Ottoman Bank was a private British commercial bank with modest resources and had to content itself with a handful of branches initially rather than fulfil the role of state bank which is what the Ottomans really wanted.
The Ottoman Empire saw the importance of establishing a state bank for its financial stability. A number of foreign and local groups were vying for such a concession but all were rejected in favour of the Ottoman Bank.
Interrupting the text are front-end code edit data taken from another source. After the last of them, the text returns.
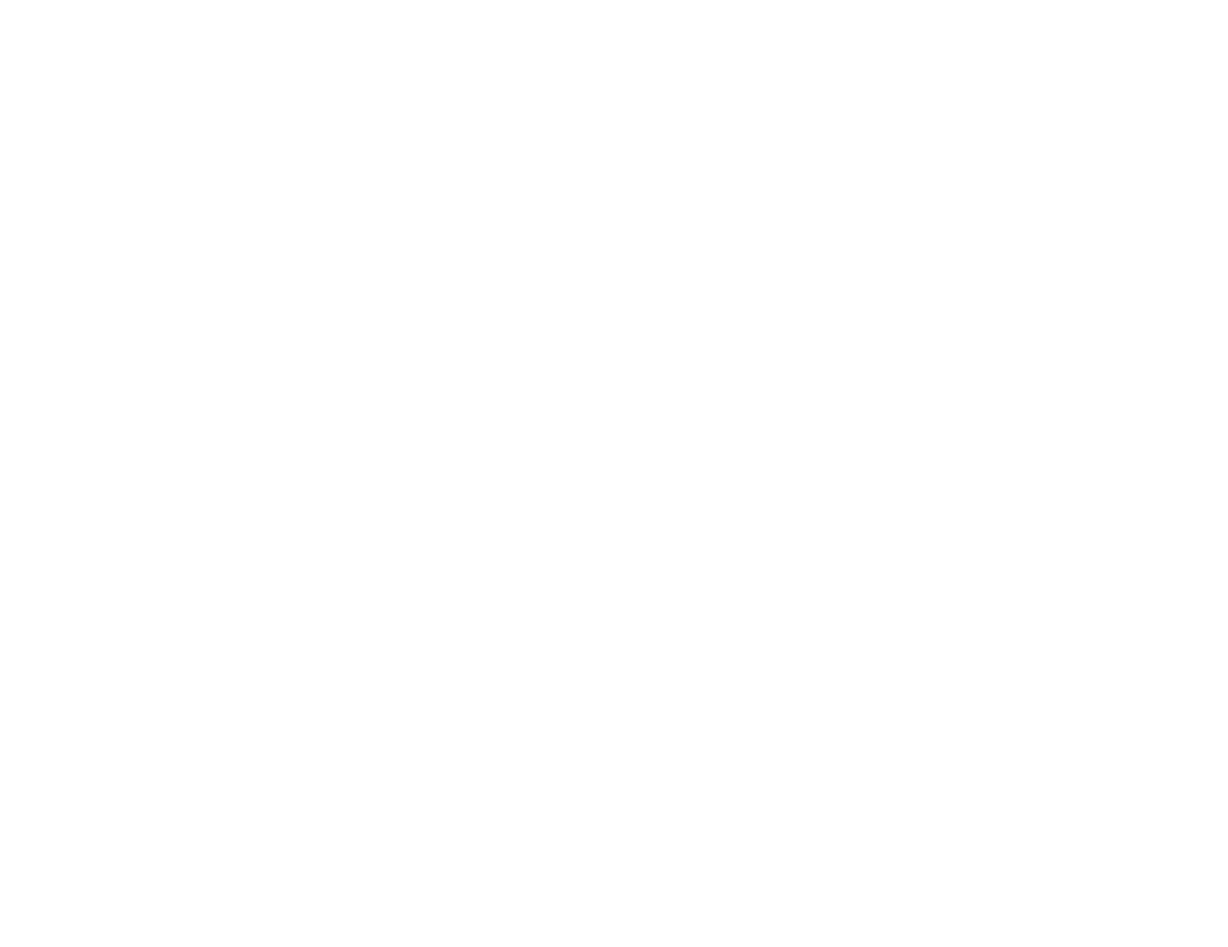
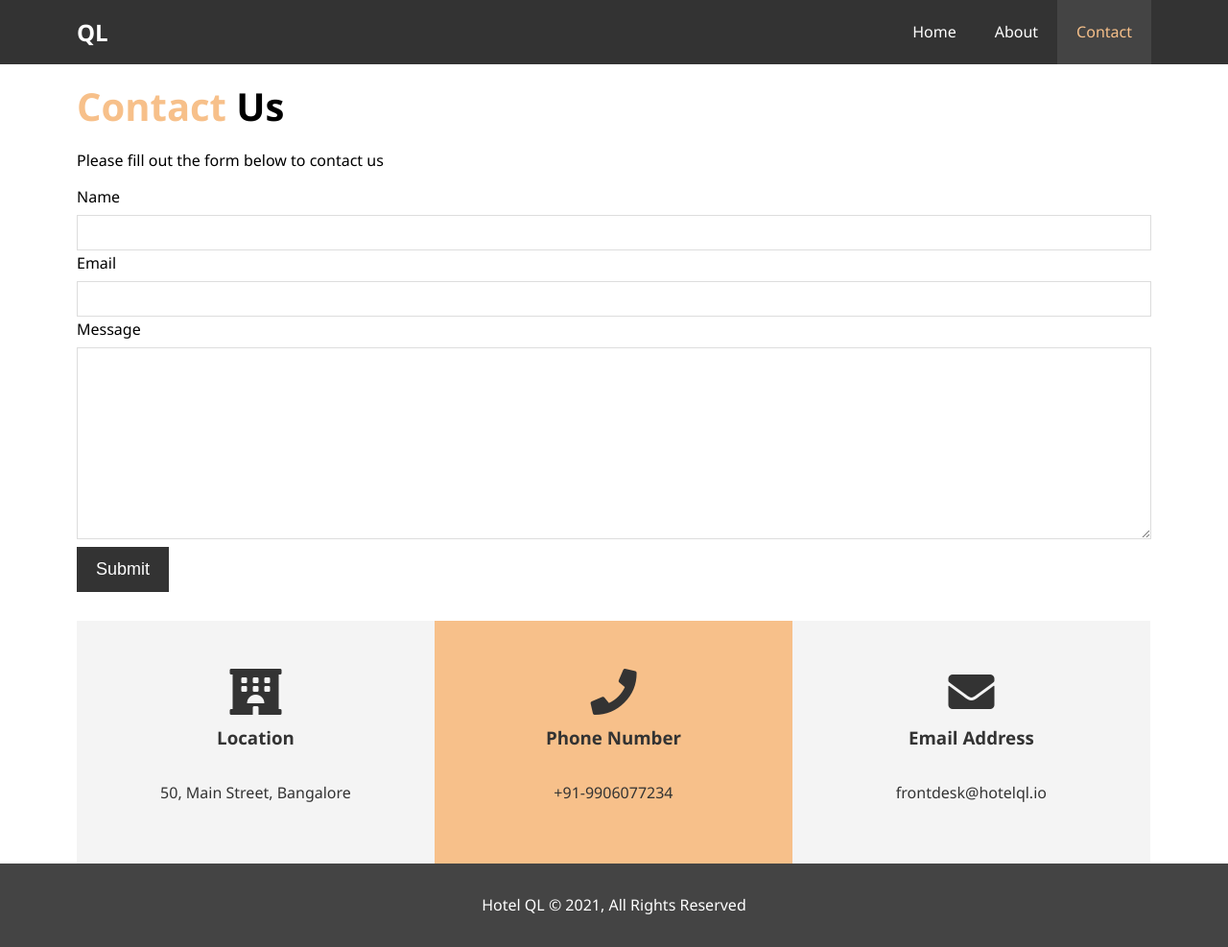
Before and after one commit to AnirupPat/html-css-hotel-website, a plain HTML site: page contact.html in a window 1280 px wide. Shown: the whole page at 96% size. Before the commit the page ends 800 px from the top, so only its background shows below. Drawn offline with Linux system fonts and the light colour scheme.

Commit message:
Contact Page

```diff
--- a/contact.html
+++ b/contact.html
@@ -0,0 +1,86 @@
+<!DOCTYPE html>
+<html lang="en">
+  <head>
+    <meta charset="UTF-8" />
+    <meta http-equiv="X-UA-Compatible" content="IE=edge" />
+    <meta name="viewport" content="width=device-width, initial-scale=1.0" />
+    <meta
+      name="description"
+      content="Welcome to the most extraordinary hotel in Bangalore, India"
+    />
+    <meta name="keyword" content="hotel, bangalore hotel" />
+    <link
+      rel="stylesheet"
+      href="https://use.fontawesome.com/releases/v5.13.0/css/all.css"
+      integrity="sha384-Bfad6CLCknfcloXFOyFnlgtENryhrpZCe29RTifKEixXQZ38WheV+i/6YWSzkz3V"
+      crossorigin="anonymous"
+    />
+    <link rel="stylesheet" href="./css/style.css" />
+    <title>Hotel QL | Contact</title>
+  </head>
+  <body>
+    <header>
+      <nav id="navbar">
+        <div class="container">
+          <h1 class="logo">
+            <a href="index.html">QL</a>
+          </h1>
+          <ul>
+            <li><a href="index.html">Home</a></li>
+            <li><a href="about.html">About</a></li>
+            <li><a class="current" href="contact.html">Contact</a></li>
+          </ul>
+        </div>
+      </nav>
+    </header>
+
+    <section id="contact-form" class="py-3">
+      <div class="container">
+        <h1 class="l-heading">
+          <span class="text-primary">Contact</span>
+          Us
+        </h1>
+        <p>Please fill out the form below to contact us</p>
+        <form action="process.php">
+          <div class="form-group">
+            <label for="name">Name</label>
+            <input type="text" name="name" id="name" />
+          </div>
+          <div class="form-group">
+            <label for="email">Email</label>
+            <input type="email" name="email" id="email" />
+          </div>
+          <div class="form-group">
+            <label for="message">Message</label>
+            <textarea name="message" id="message"></textarea>
+          </div>
+          <button class="btn" type="submit">Submit</button>
+        </form>
+      </div>
+    </section>
+
+    <scetion id="contact-info" class="bg-dark">
+      <div class="container">
+        <div class="box bg-light">
+          <i class="fas fa-hotel fa-3x"></i>
+          <h3>Location</h3>
+          <p>50, Main Street, Bangalore</p>
+        </div>
+        <div class="box bg-primary">
+          <i class="fas fa-phone fa-3x"></i>
+          <h3>Phone Number</h3>
+          <p>+91-9906077234</p>
+        </div>
+        <div class="box bg-light">
+          <i class="fas fa-envelope fa-3x"></i>
+          <h3>Email Address</h3>
+          <p>frontdesk@hotelql.io</p>
+        </div>
+      </div>
+    </scetion>
+
+    <footer id="main-footer">
+      <p>Hotel QL &copy; 2021, All Rights Reserved</p>
+    </footer>
+  </body>
+</html>
--- a/css/style.css
+++ b/css/style.css
@@ -239,6 +239,29 @@ p {
   border-radius: 50%;
 }
 
+/* Contact form */
+#contact-form label {
+  display: block;
+  margin-bottom: 5px;
+}
+
+#contact-form input,
+#contact-form textarea {
+  width: 100%;
+  padding: 10px;
+  border: 1px solid #ddd;
+}
+
+#contact-form input:focus,
+#contact-form textarea:focus {
+  outline: none;
+  border-color: #f7c08a;
+}
+
+#contact-form textarea {
+  height: 200px;
+}
+
 /* Footer styling */
 
 #main-footer {
```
However the Ottoman government was unwilling to hand over all the powers of a state (central) bank to an institution which was wholly in British hands and they insisted that its capital base be opened up to French investors.
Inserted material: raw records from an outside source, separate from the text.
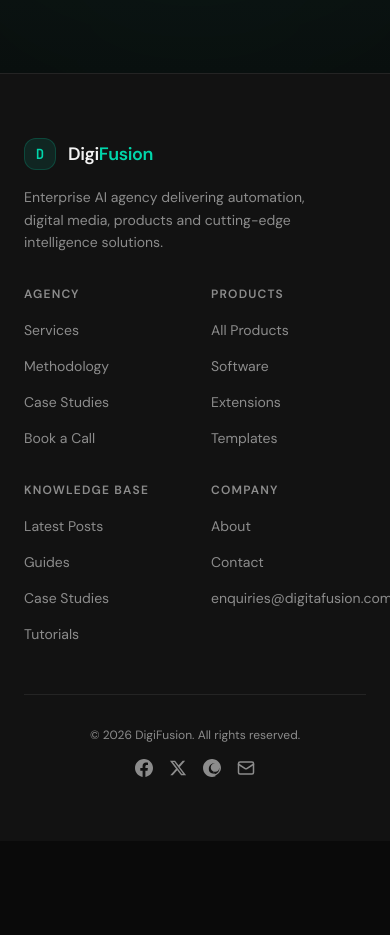
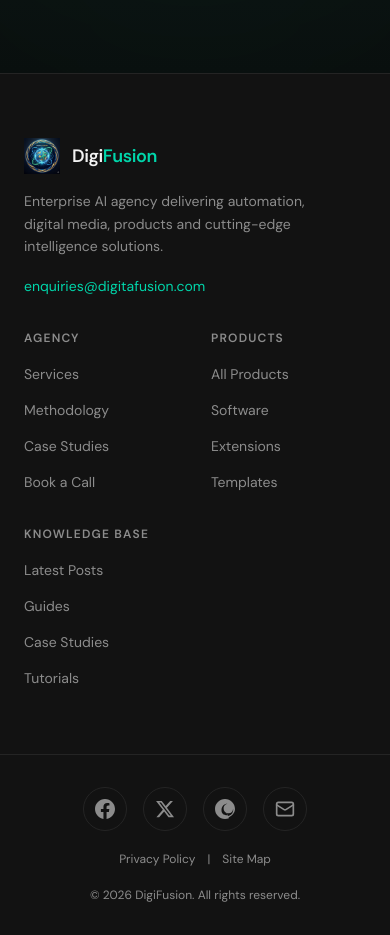
Before and after one commit to TheLionKing7/digifusion, a Next.js app: page / in a window 390 px wide. Shown: the part 8000-8935 px from the top of the page. Before the commit the page ends 8841 px from the top, so only its background shows below. Built offline with nearby package versions, Linux system fonts and the light colour scheme; no server answers.

Commit message:
footer redesign

```diff
--- a/app/blog/[slug]/page.tsx
+++ b/app/blog/[slug]/page.tsx
@@ -109,10 +109,13 @@
       <div className="mx-auto max-w-7xl px-6 pt-8 pb-10">
         <div className="grid grid-cols-1 lg:grid-cols-[1fr_240px] gap-12 lg:gap-16">
           <article id="post-body" className="min-w-0">
-            <div
-              className="prose-blog"
-              dangerouslySetInnerHTML={{ __html: contentHtml }}
-            />
+            {/* White card — centers content at a comfortable reading width */}
+            <div className="bg-white rounded-2xl shadow-sm px-8 py-10 lg:px-14 lg:py-12">
+              <div
+                className="prose-blog-light max-w-3xl mx-auto"
+                dangerouslySetInnerHTML={{ __html: contentHtml }}
+              />
+            </div>
           </article>
 
           <TableOfContents items={tocItems} />
--- a/app/globals.css
+++ b/app/globals.css
@@ -190,6 +190,108 @@
 /* ── Typography for Blog Content ─────────────────────── */
 
 @layer components {
+  /* Light-background variant — used on white article cards */
+  .prose-blog-light {
+    --prose-body: hsl(0, 0%, 20%);
+    --prose-heading: hsl(0, 0%, 8%);
+    --prose-link: hsl(168, 80%, 32%);
+    --prose-code: hsl(0, 0%, 15%);
+    --prose-pre-bg: hsl(0, 0%, 95%);
+    --prose-pre-border: hsl(0, 0%, 85%);
+
+    color: var(--prose-body);
+    line-height: 1.75;
+    font-size: 1.0625rem;
+  }
+
+  .prose-blog-light h1,
+  .prose-blog-light h2,
+  .prose-blog-light h3,
+  .prose-blog-light h4 {
+    color: var(--prose-heading);
+    font-family: var(--font-serif);
+    font-weight: 600;
+    line-height: 1.3;
+    margin-top: 2em;
+    margin-bottom: 0.75em;
+  }
+
+  .prose-blog-light h1 { font-size: 2.25rem; }
+  .prose-blog-light h2 { font-size: 1.75rem; }
+  .prose-blog-light h3 { font-size: 1.375rem; }
+  .prose-blog-light h4 { font-size: 1.125rem; }
+
+  .prose-blog-light p { margin-bottom: 1.25em; }
+
+  .prose-blog-light a {
+    color: var(--prose-link);
+    text-decoration: underline;
+    text-decoration-color: hsl(168, 80%, 32%, 0.3);
+    text-underline-offset: 2px;
+    transition: text-decoration-color 0.2s;
+  }
+  .prose-blog-light a:hover { text-decoration-color: hsl(168, 80%, 32%); }
+
+  .prose-blog-light strong { color: var(--prose-heading); font-weight: 600; }
+
+  .prose-blog-light code {
+    color: var(--prose-code);
+    background: hsl(0, 0%, 93%);
+    padding: 0.2em 0.4em;
+    border-radius: 0.25rem;
+    font-family: var(--font-mono);
+    font-size: 0.875em;
+    border: 1px solid hsl(0, 0%, 85%);
+  }
+
+  .prose-blog-light pre {
+    background: var(--prose-pre-bg);
+    border: 1px solid var(--prose-pre-border);
+    border-radius: var(--radius-lg);
+    padding: 1.25rem;
+    overflow-x: auto;
+    margin: 1.5em 0;
+  }
+  .prose-blog-light pre code {
+    background: none;
+    border: none;
+    padding: 0;
+    font-size: 0.875rem;
+    line-height: 1.6;
+  }
+
+  .prose-blog-light blockquote {
+    border-left: 3px solid hsl(168, 80%, 32%, 0.5);
+    padding-left: 1.25rem;
+    margin: 1.5em 0;
+    color: hsl(0, 0%, 40%);
+    font-style: italic;
+  }
+
+  .prose-blog-light ul,
+  .prose-blog-light ol {
+    padding-left: 1.5em;
+    margin: 1em 0;
+  }
+  .prose-blog-light li { margin-bottom: 0.5em; }
+
+  .prose-blog-light img {
+    border-radius: var(--radius-lg);
+    border: 1px solid hsl(0, 0%, 85%);
+    margin: 2em 0;
+  }
+
+  .prose-blog-light hr {
+    border: none;
+    border-top: 1px solid hsl(0, 0%, 85%);
+    margin: 2em 0;
+  }
+
+  .prose-blog-light table { width: 100%; border-collapse: collapse; margin: 1.5em 0; }
+  .prose-blog-light th,
+  .prose-blog-light td { padding: 0.75em 1em; border: 1px solid hsl(0, 0%, 85%); text-align: left; }
+  .prose-blog-light th { background: hsl(0, 0%, 95%); font-weight: 600; color: var(--prose-heading); }
+
   .prose-blog {
     --prose-body: hsl(0, 0%, 55%);
     --prose-heading: hsl(0, 0%, 95%);
--- a/components/layout/footer.tsx
+++ b/components/layout/footer.tsx
@@ -1,29 +1,46 @@
 import Link from 'next/link';
+import Image from 'next/image';
+import digiLogo from '@/assets/digilogo.png';
 import { FOOTER_LINKS, SOCIAL_LINKS } from '@/lib/constants/navigation';
 
 export function Footer() {
   return (
     <footer className="border-t border-border bg-surface">
+
+      {/* Main columns */}
       <div className="mx-auto max-w-7xl px-6 py-16">
         <div className="grid grid-cols-2 md:grid-cols-4 gap-8">
-          {/* Brand */}
+
+          {/* Brand + contact */}
           <div className="col-span-2 md:col-span-1">
             <Link href="/" className="flex items-center gap-3 mb-4">
-              <div className="w-8 h-8 rounded-lg bg-accent/10 border border-accent/20 flex items-center justify-center">
-                <span className="text-accent font-bold text-sm font-mono">D</span>
-              </div>
+              <Image
+                src={digiLogo}
+                alt="DigiFusion"
+                width={36}
+                height={36}
+                className="object-contain"
+              />
               <span className="text-lg font-semibold tracking-tight">
                 <span className="text-foreground">Digi</span>
                 <span className="text-accent">Fusion</span>
               </span>
             </Link>
-            <p className="text-sm text-muted leading-relaxed max-w-xs">
+            <p className="text-sm text-muted leading-relaxed max-w-xs mb-4">
               Enterprise AI agency delivering automation, digital media, products and cutting-edge intelligence solutions.
             </p>
+            <a
+              href={`mailto:${SOCIAL_LINKS.email}`}
+              className="text-sm text-accent hover:underline break-all"
+            >
+              {SOCIAL_LINKS.email}
+            </a>
           </div>
 
-          {/* Link Columns */}
-          {Object.values(FOOTER_LINKS).map((section) => (
+          {/* Agency, Products, Knowledge Base — skip Company */}
+          {(['agency', 'products', 'blog'] as const).map((key) => {
+            const section = FOOTER_LINKS[key];
+            return (
               <div key={section.label}>
                 <h3 className="text-xs font-semibold text-muted uppercase tracking-widest mb-4">
                   {section.label}
@@ -41,65 +58,81 @@
                   ))}
                 </ul>
               </div>
-          ))}
+            );
+          })}
+        </div>
       </div>
 
-        {/* Bottom Bar */}
-        <div className="mt-12 pt-8 border-t border-border flex flex-col md:flex-row items-center justify-between gap-4">
-          <p className="text-xs text-muted">
-            &copy; {new Date().getFullYear()} DigiFusion. All rights reserved.
-          </p>
+      {/* Bottom bar: socials → privacy/sitemap → copyright, all centered */}
+      <div className="border-t border-border">
+        <div className="mx-auto max-w-7xl px-6 py-8 flex flex-col items-center gap-5">
+
+          {/* Social icons — circled, larger */}
           <div className="flex items-center gap-4">
-            {/* Facebook */}
             <a
               href={SOCIAL_LINKS.facebook}
               target="_blank"
               rel="noopener noreferrer"
-              className="text-muted hover:text-accent transition-colors"
               aria-label="Facebook"
+              className="w-11 h-11 rounded-full border border-border flex items-center justify-center text-muted hover:text-accent hover:border-accent transition-colors"
             >
-              <svg width="18" height="18" viewBox="0 0 24 24" fill="currentColor">
+              <svg width="20" height="20" viewBox="0 0 24 24" fill="currentColor">
                 <path d="M24 12.073c0-6.627-5.373-12-12-12s-12 5.373-12 12c0 5.99 4.388 10.954 10.125 11.854v-8.385H7.078v-3.47h3.047V9.43c0-3.007 1.792-4.669 4.533-4.669 1.312 0 2.686.235 2.686.235v2.953H15.83c-1.491 0-1.956.925-1.956 1.874v2.25h3.328l-.532 3.47h-2.796v8.385C19.612 23.027 24 18.062 24 12.073z" />
               </svg>
             </a>
-            {/* Twitter / X */}
             <a
               href={SOCIAL_LINKS.twitter}
               target="_blank"
               rel="noopener noreferrer"
-              className="text-muted hover:text-accent transition-colors"
               aria-label="Twitter / X"
+              className="w-11 h-11 rounded-full border border-border flex items-center justify-center text-muted hover:text-accent hover:border-accent transition-colors"
             >
-              <svg width="18" height="18" viewBox="0 0 24 24" fill="currentColor">
+              <svg width="20" height="20" viewBox="0 0 24 24" fill="currentColor">
                 <path d="M18.244 2.25h3.308l-7.227 8.26 8.502 11.24H16.17l-5.214-6.817L4.99 21.75H1.68l7.73-8.835L1.254 2.25H8.08l4.713 6.231zm-1.161 17.52h1.833L7.084 4.126H5.117z" />
               </svg>
             </a>
-            {/* Quora */}
             <a
               href={SOCIAL_LINKS.quora}
               target="_blank"
               rel="noopener noreferrer"
-              className="text-muted hover:text-accent transition-colors"
               aria-label="Quora"
+              className="w-11 h-11 rounded-full border border-border flex items-center justify-center text-muted hover:text-accent hover:border-accent transition-colors"
             >
-              <svg width="18" height="18" viewBox="0 0 24 24" fill="currentColor">
+              <svg width="20" height="20" viewBox="0 0 24 24" fill="currentColor">
                 <path d="M12.006 0C5.372 0 0 5.38 0 12.007 0 18.635 5.372 24 12.006 24c1.675 0 3.267-.341 4.71-.953-.232-.496-.481-1.077-.691-1.614-.621-1.576-1.244-3.164-1.837-4.773.714.31 1.498.484 2.318.484 2.974 0 5.223-2.017 5.223-5.737 0-3.486-2.538-5.77-5.54-5.77-3.318 0-5.87 2.383-5.87 5.77 0 2.596 1.438 4.432 3.538 5.257l1.136 2.984C9.453 19.11 7.8 17.02 7.8 13.414c0-4.326 3.006-7.613 7.127-7.613 3.863 0 6.884 2.74 6.884 7.024 0 4.114-2.666 7.09-6.374 7.455.258.674.487 1.294.693 1.82C19.278 21.06 24 17.024 24 12.007 24 5.38 18.634 0 12.006 0z" />
               </svg>
             </a>
-            {/* Email */}
             <a
               href={`mailto:${SOCIAL_LINKS.email}`}
-              className="text-muted hover:text-accent transition-colors"
               aria-label="Email"
+              className="w-11 h-11 rounded-full border border-border flex items-center justify-center text-muted hover:text-accent hover:border-accent transition-colors"
             >
-              <svg width="18" height="18" viewBox="0 0 24 24" fill="none" stroke="currentColor" strokeWidth="2" strokeLinecap="round" strokeLinejoin="round">
+              <svg width="20" height="20" viewBox="0 0 24 24" fill="none" stroke="currentColor" strokeWidth="2" strokeLinecap="round" strokeLinejoin="round">
                 <rect x="2" y="4" width="20" height="16" rx="2" />
                 <path d="m22 7-8.97 5.7a1.94 1.94 0 0 1-2.06 0L2 7" />
               </svg>
             </a>
           </div>
+
+          {/* Privacy Policy | Site Map */}
+          <div className="flex items-center gap-3 text-xs text-muted">
+            <Link href="/privacy-policy" className="hover:text-accent transition-colors">
+              Privacy Policy
+            </Link>
+            <span>|</span>
+            <Link href="/sitemap" className="hover:text-accent transition-colors">
+              Site Map
+            </Link>
+          </div>
+
+          {/* Copyright */}
+          <p className="text-xs text-muted">
+            &copy; {new Date().getFullYear()} DigiFusion. All rights reserved.
+          </p>
+
         </div>
       </div>
+
     </footer>
   );
 }
```
Lines whose indentation alone changed are shown as unchanged.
On 4 February 1863, the bank, with its expanded capital provided by British and French shareholders, was elevated to the status of state bank and renamed Imperial Ottoman Bank (or more frequently Banque Impériale Ottomane since French was the lingua franca of the Eastern Mediterranean at that time and the language used in the bank’s internal operations).
With its new status, the bank took on more merchant banking activities such as financing railways and public works, including Beirut Port and the Beirut-Damascus railway line.
The bank moved its head office to this building in 1892. The illustration below shows how the bank’s gold reserves, amounting to 1 1/2 million liras and weighing 13 tons, were transported.
In 1896 the building was attacked by a group of armed Armenians who threatened to blow up the bank. The then governor, Sir Edgar Vincent, escaped through a skylight and alerted the authorities. The attackers eventually gave up their weapons in return for safe passage to France on Sir Edgar’s private yacht.
When the Ottomans entered WWI on the side of the Germans, the Imperial Ottoman Bank was seen as being on the enemy’s side. Its British and French management were forced to leave and the bank’s operations were crippled for the duration of the war. Even after the allied victory, things were never really the same again although the bank was allowed to continue acting as state bank until 1931 when the Central Bank was established.
The name changed back to Ottoman Bank in 1924 and from 1933 onwards it reverted to being purely a commercial bank. The bank sold most of its overseas operations in 1969 to National & Grindlays Bank. In 1996 Ottoman Bank was sold to Dogus Group and it is now part of Garanti Bank.
After reading about the history of the bank, visitors to the museum get to go inside some of the strong rooms which still have their original vault doors, safe cabinets and old ledger books. The safes were made by Chatwood’s of London, Manchester, Leeds and Bolton according to the inscription on the lock mechanism.
One safe contains a considerable number of rather soiled-looking banknotes which are folded into quarters. Ottoman Bank was a banknote issuer.
In another strong room some old staff records have been put on display including full length photographs and some ‘feuilles de personnel’.
This employee’s name was Mrs. Anna Hanss, working at the Smyrne (Izmir) branch.
She was born on 26 July 1871.
She was a widow.
She was Catholic.
Her nationality was stated as ‘Serbo Yougo Slave’.
A breakdown of employees by nationality and religion/ethnicity as at 1906 demonstrates the cosmopolitan nature of the Ottoman Empire which was spread over a wide area of south-east Europe and the Middle East. The bank’s recruitment policy appears to have been skewed against Muslims who made up a disproportionately small number of employees and were engaged mainly in lowly paid non-clerical jobs.
Also on display are a few examples of correspondence with customers such as this beautifully handwritten letter in copperplate style, a skill which appears to be as dead as the Ottoman Empire. (The writing may be beautiful but is not easy to read for the modern eye.) And what a nice telegraphic address that customer had – ‘Victor-Constantinople’!
Overall, a very interesting museum for an ex-banker like me though I’m not sure my son was that impressed.